Determine how many lines in the records include "White". Write the number and nothing more.

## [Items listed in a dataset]

┌──

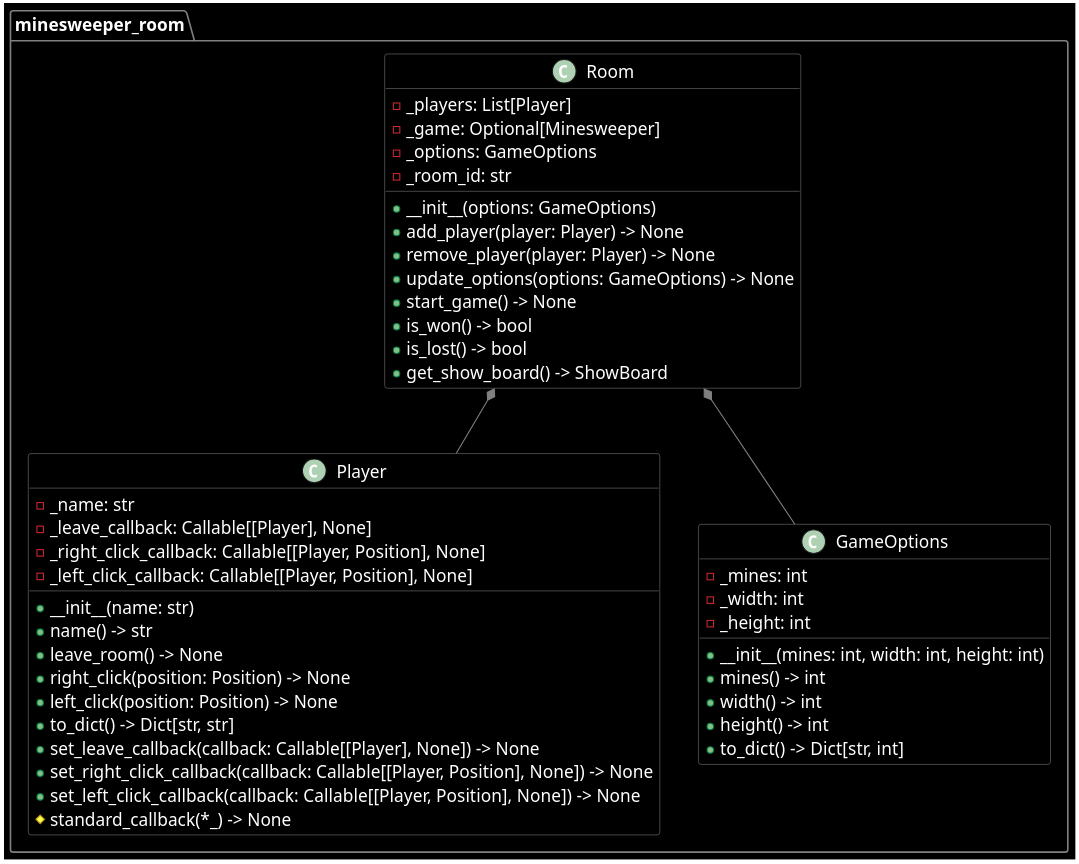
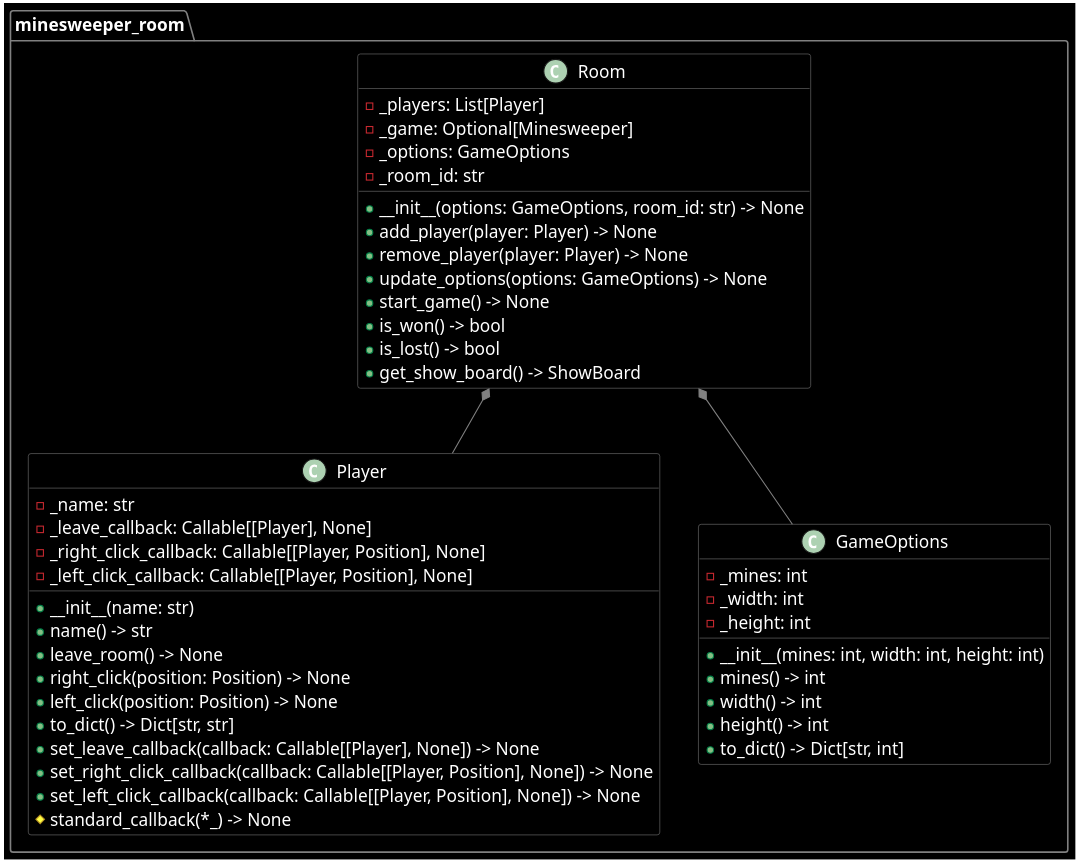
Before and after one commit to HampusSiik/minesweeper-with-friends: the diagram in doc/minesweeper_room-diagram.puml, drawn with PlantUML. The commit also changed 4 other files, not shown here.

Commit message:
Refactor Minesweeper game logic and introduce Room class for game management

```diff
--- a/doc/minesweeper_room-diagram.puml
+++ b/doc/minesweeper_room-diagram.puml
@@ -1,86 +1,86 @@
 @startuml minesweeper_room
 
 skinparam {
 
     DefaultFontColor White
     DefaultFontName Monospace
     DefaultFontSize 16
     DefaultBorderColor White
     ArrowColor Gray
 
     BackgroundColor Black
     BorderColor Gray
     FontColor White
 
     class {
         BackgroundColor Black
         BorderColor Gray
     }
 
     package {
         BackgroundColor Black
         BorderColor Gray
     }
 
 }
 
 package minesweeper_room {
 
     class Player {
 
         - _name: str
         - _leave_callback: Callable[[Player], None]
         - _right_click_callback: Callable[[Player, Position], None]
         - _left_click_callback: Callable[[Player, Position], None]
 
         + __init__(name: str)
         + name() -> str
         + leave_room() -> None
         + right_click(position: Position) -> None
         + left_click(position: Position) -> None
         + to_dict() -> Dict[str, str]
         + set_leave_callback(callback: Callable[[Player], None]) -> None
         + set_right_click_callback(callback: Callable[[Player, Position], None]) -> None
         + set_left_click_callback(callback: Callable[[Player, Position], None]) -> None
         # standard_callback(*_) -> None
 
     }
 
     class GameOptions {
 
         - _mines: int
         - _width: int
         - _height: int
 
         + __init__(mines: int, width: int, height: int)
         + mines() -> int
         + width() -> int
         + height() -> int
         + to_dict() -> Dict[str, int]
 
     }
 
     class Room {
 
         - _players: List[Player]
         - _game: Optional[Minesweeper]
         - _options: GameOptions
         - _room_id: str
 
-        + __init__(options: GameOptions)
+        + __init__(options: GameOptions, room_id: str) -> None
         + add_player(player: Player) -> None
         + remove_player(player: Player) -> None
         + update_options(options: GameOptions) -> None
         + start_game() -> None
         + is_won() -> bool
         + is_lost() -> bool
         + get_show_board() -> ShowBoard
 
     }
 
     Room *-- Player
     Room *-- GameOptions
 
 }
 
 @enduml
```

└──

## [Output for this exercise]
3